§ **Work instruction**: What lines of the listing below contain the word "context"? Copy each of them out.

§ **Exercise data**:
↓
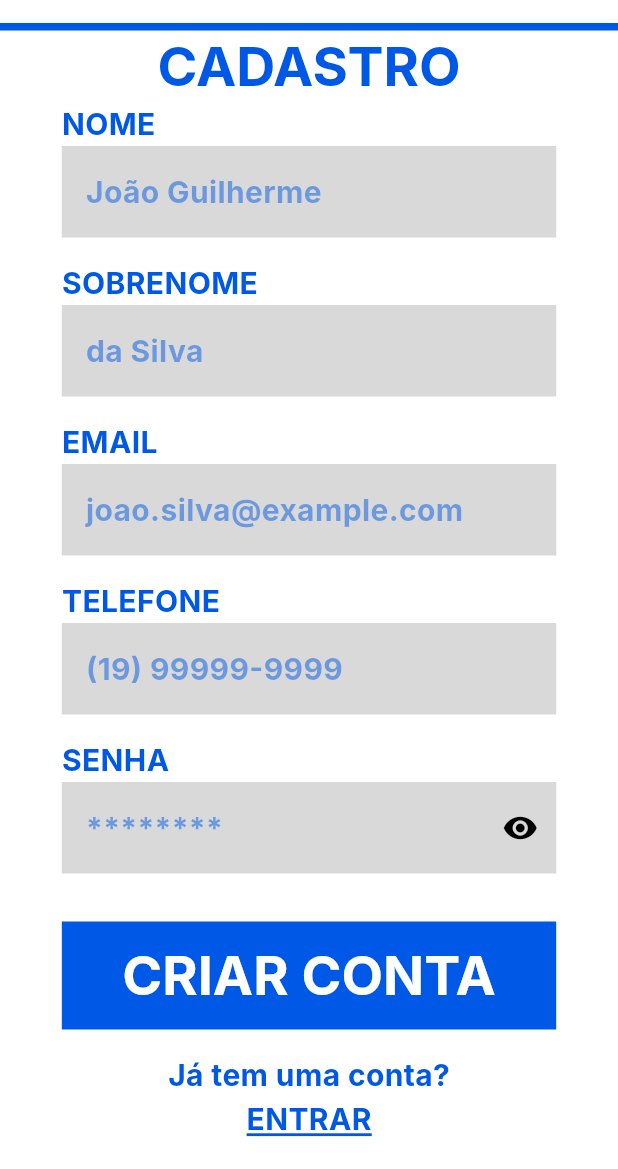
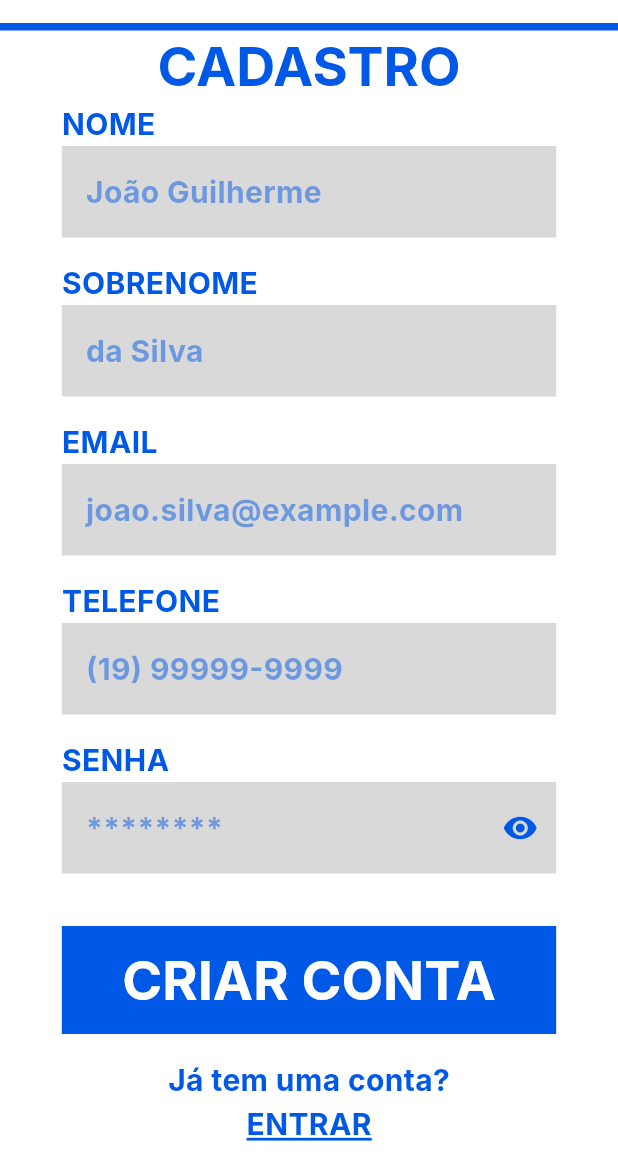
Before and after one commit to caslumes/solado_certo_app, a Flutter app: the SignUpPage screen opened by its route, on a phone screen of 412 x 824 dp, the part 67-1236 px from its top. Run offline on Flutter 3.47's test engine with Material 3 defaults, Android fonts, the phone set to English and light mode, and no system bars; our stand-ins replace dio, flutter_bloc, flutter_secure_storage, get_it; accounts and stored records are empty; network calls fail; Roboto replaces fonts that are missing (Inter).

Commit message:
refactor: adjust design as per Figma

```diff
--- a/lib/app/theme/app_themes.dart
+++ b/lib/app/theme/app_themes.dart
@@ -3,6 +3,7 @@ import 'package:solado_certo_app/app/theme/app_colors.dart';
 
 final primaryTheme = ThemeData(
   primaryColor: AppColors.primaryColor,
+  iconTheme: IconThemeData(color: AppColors.primaryColor),
   colorScheme: ColorScheme.fromSwatch().copyWith(
     primary: AppColors.primaryColor,
     secondary: AppColors.secondaryColor,
--- a/lib/core/presentation/components/shoe_text_button.dart
+++ b/lib/core/presentation/components/shoe_text_button.dart
@@ -18,11 +18,8 @@ class ShoeTextButton extends StatelessWidget {
   @override
   Widget build(BuildContext context) {
     final style =
-        (textStyle ??
-                Theme.of(
-                  context,
-                ).textTheme.bodyMedium?.copyWith(color: Colors.white))
-            ?.copyWith(height: 2);
+        textStyle ??
+        Theme.of(context).textTheme.bodyMedium?.copyWith(color: Colors.white);
 
     return ShoeButton(
       onPressed: isLoading ? null : onPressed,
@@ -37,7 +34,14 @@ class ShoeTextButton extends StatelessWidget {
                 ),
               ),
             )
-          : Text(text.toUpperCase(), style: style),
+          : Padding(
+              padding: const EdgeInsets.fromLTRB(16, 12, 16, 12),
+              child: Text(
+                text.toUpperCase(),
+                style: style,
+                textAlign: TextAlign.center,
+              ),
+            ),
     );
   }
 }
--- a/lib/core/presentation/components/shoe_text_form_field.dart
+++ b/lib/core/presentation/components/shoe_text_form_field.dart
@@ -90,6 +90,7 @@ class _ShoeTextFormFieldState extends State<ShoeTextFormField> {
                       tooltip: _obscured ? 'Mostrar senha' : 'Ocultar senha',
                       icon: Icon(
                         _obscured ? Icons.visibility : Icons.visibility_off,
+                        color: AppColors.primaryColor,
                       ),
                       onPressed: () => setState(() => _obscured = !_obscured),
                     )
--- a/lib/features/auth/presentation/pages/sign_up_page.dart
+++ b/lib/features/auth/presentation/pages/sign_up_page.dart
@@ -173,19 +173,25 @@ class _SignUpPageState extends State<SignUpPage> {
                                   );
                                 },
                               ),
-                              BlocBuilder<AuthBloc, AuthState>(
-                                builder: (context, state) => ShoeTextButton(
-                                  isLoading: state is AuthLoading,
-                                  text: 'Criar Conta'.toUpperCase(),
-                                  textStyle: Theme.of(context)
-                                      .textTheme
-                                      .headlineSmall
-                                      ?.copyWith(color: Colors.white),
-                                  onPressed: _submit,
+                            ],
+                          ),
+                        ),
                       ),
                     ),
                   ],
                 ),
+              ),
+            ),
+            BlocBuilder<AuthBloc, AuthState>(
+              builder: (context, state) => SizedBox(
+                width: MediaQuery.of(context).size.width * 0.8,
+                child: ShoeTextButton(
+                  isLoading: state is AuthLoading,
+                  text: 'Criar Conta'.toUpperCase(),
+                  textStyle: Theme.of(
+                    context,
+                  ).textTheme.headlineSmall?.copyWith(color: Colors.white),
+                  onPressed: _submit,
                 ),
               ),
             ),
@@ -206,10 +212,6 @@ class _SignUpPageState extends State<SignUpPage> {
           ],
         ),
       ),
-            ),
-          ],
-        ),
-      ),
     );
   }
 }
--- a/lib/features/profile/presentation/components/podological_profile_form.dart
+++ b/lib/features/profile/presentation/components/podological_profile_form.dart
@@ -166,12 +166,15 @@ class _PodologicalProfileFormState extends State<PodologicalProfileForm> {
                 ? null
                 : (value) => setState(() => _consented = value),
           ),
+          ...widget.actions,
           ShoeTextButton(
             isLoading: widget.isSaving,
             onPressed: _consented ? _submit : null,
             text: widget.submitText,
+            textStyle: Theme.of(
+              context,
+            ).textTheme.headlineSmall?.copyWith(color: Colors.white),
           ),
-          ...widget.actions,
         ],
       ),
     );
```
Also changed, not shown: lib/features/onboarding/presentation/components/onboarding_address.dart (+37 -13 lines), lib/features/onboarding/presentation/components/onboarding_finish.dart (+35 -2 lines), lib/features/onboarding/presentation/components/onboarding_podological_profile.dart (+26 -6 lines), lib/features/onboarding/presentation/components/onboarding_profile.dart (+38 -15 lines), lib/features/onboarding/presentation/components/onboarding_welcome.dart (+29 -10 lines), lib/features/profile/presentation/pages/address_form_page.dart (+7 -3 lines). Lines whose indentation alone changed are shown as unchanged.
↑
§ **Task solution**:
   Widget build(BuildContext context) {
-                  context,
+        Theme.of(context).textTheme.bodyMedium?.copyWith(color: Colors.white);
-                                builder: (context, state) => ShoeTextButton(
-                                  textStyle: Theme.of(context)
+              builder: (context, state) => SizedBox(
+                width: MediaQuery.of(context).size.width * 0.8,
+                    context,
+              context,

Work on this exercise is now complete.